The music on “Home” – all languid strummed guitars and cascading fairground organ – sounds like it could have come from an early single by The Chills played at the wrong speed.

The guitars here are strummed in the classic Velvet Underground chug. Attitude is elevated above slavish attention to technical mastery, as it always should be. It’s all about the song and the performance and the experience it represents.

“Home” is a simple song about trying to avoid returning to a cold house, and looking for a dog. In the fog of course. As with Dunedin bands, it appears weather, cold houses and pets offer plenty of inspiration for songwriting in Hobart, Tasmania.

There’s plenty of other fine songs on the EP and the cassette looks like it’s getting another production run so head on over  to the Wrong Place (Right Time) Bandcamp page.  While you are there, check the back catalogue items from Foxy Morons and other Tasmanian lo-fi & DIY music gems on display.



William DaymondDay 2 of NZ Music Month comes from The Winebox Inquiry, which is the name for the solo music of William Daymond, also of Wellington band Terror of the Deep and formerly Christchurch trio The Pickups. Here’s the gloriously jangling “What A Day” to brighten up your Monday.

Following on from the ‘tax haven’ theme we started with in yesterday’s post, The Winebox Inquiry name comes from a tax evasion/avoidance chapter in NZ’s history twenty years ago.

“The Winebox InquirySets Sail!” is a fine album demonstrating perfectly William’s deep abiding love of psychedelic guitar pop, specifically the music of The Monkees and The Clean and everything in between.

The songs are strong and beautifully recorded, with requisite musical contributions from jangling 12-string guitars and chiming keyboards. It’s an eclectic mix of weird and wonderful and creates a delightful, eclectic musical jumble-shop tribute to his musical inspirations while sounding fresh, odd and original rather than a pastiche of anything.




“There’s something about Dunedin, some unique peculiarity, that has imparted its distinctive stamp on its popular music. Perhaps that sprawling, timeless decay that the city presents to the visitor has manifested itself in the minds and music of its younger inhabitants. Just a notion.”

The second thing I ever wrote (or had published) in my part-time freelance journalist career was a review of a Dunedin fanzine called ‘Garage’. It has typically lurid writing in places, something I am still prone to doing. What was I thinking? Too much reading of the old 1980s NME is what I was thinking.

Southland Times, 'Music Scene' 1985

Southland Times, ‘Music Scene’ 1985

‘Garage’ was published by my soon-to-be-friend Richard Langston. He’s still as excitable & passionate (and prone to Tourette’s-like outbursts of swearing) about music today as he was in 1985. He doesn’t publish a fanzine these days, just occasional books of poetry. He’s a freelance TV and radio journalist & presenter now. He often sneaks outrageous NZ music onto National Radio shows he occasionally hosts as a ‘stand-in’.

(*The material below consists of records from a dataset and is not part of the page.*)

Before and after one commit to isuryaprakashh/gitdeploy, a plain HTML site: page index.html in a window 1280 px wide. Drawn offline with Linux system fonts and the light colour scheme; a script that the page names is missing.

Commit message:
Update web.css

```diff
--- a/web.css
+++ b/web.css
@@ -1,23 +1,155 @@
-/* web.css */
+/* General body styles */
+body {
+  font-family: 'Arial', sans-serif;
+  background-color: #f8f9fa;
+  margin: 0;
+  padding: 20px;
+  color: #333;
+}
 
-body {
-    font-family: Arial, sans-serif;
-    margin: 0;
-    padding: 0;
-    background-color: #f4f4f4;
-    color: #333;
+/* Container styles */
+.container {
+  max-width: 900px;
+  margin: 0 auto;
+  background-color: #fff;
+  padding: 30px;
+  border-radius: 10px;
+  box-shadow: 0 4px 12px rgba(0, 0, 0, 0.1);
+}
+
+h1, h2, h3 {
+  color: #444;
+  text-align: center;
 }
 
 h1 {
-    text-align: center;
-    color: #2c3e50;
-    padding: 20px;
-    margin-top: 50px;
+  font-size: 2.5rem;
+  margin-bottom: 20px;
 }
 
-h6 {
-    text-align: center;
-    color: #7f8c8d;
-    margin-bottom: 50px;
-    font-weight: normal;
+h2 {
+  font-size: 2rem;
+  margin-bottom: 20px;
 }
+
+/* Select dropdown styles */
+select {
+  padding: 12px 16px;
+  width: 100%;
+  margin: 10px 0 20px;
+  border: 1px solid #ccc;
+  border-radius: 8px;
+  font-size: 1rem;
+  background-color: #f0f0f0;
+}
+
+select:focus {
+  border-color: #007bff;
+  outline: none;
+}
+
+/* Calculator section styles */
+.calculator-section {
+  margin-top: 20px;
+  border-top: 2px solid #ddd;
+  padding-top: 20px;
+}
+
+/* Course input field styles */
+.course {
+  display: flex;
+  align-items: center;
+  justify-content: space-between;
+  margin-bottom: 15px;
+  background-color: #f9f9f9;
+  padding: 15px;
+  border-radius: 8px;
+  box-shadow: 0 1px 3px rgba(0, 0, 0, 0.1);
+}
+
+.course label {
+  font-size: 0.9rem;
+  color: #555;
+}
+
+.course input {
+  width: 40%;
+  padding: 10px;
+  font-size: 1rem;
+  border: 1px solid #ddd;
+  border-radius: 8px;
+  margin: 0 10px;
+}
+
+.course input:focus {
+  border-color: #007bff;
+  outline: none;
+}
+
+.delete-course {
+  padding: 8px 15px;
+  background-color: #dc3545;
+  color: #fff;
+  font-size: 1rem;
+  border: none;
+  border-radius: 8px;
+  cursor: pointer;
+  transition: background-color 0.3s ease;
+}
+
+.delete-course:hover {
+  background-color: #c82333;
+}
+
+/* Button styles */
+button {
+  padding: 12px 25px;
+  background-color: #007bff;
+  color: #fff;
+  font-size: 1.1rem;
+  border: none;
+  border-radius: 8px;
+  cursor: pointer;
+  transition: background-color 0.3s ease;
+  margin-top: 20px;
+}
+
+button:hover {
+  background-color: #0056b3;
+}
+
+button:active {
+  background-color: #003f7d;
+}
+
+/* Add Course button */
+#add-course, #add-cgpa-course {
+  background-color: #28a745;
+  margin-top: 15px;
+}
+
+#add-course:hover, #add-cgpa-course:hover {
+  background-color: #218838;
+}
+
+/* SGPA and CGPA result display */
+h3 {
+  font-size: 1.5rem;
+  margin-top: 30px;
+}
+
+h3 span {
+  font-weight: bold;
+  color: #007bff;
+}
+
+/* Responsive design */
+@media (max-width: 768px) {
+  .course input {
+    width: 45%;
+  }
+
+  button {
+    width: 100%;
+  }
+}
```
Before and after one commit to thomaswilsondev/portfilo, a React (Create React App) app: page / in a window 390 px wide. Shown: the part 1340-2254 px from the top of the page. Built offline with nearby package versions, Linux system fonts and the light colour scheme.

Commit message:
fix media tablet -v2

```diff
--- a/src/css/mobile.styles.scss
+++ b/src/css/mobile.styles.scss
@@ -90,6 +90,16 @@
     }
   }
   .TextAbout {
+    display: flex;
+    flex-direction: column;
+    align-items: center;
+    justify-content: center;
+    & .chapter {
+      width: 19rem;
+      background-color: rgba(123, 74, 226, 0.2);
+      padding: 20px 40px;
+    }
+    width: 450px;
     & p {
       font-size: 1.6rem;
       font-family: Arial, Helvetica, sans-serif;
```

There were only 6 issues of Garage fanzine. But those issues capture a big slice of the golden years of Flying Nun records and of music making in Dunedin and elsewhere in NZ.

Thirty years on I’m in an even better position to form some views on the minds and music of Dunedin’s younger inhabitants. I’m trying to write something about it for a compilation LP Fishrider Records will be releasing hopefully around June. I’ll probably just re-use this quote. It’s just as likely to be true now as it was 30 years ago.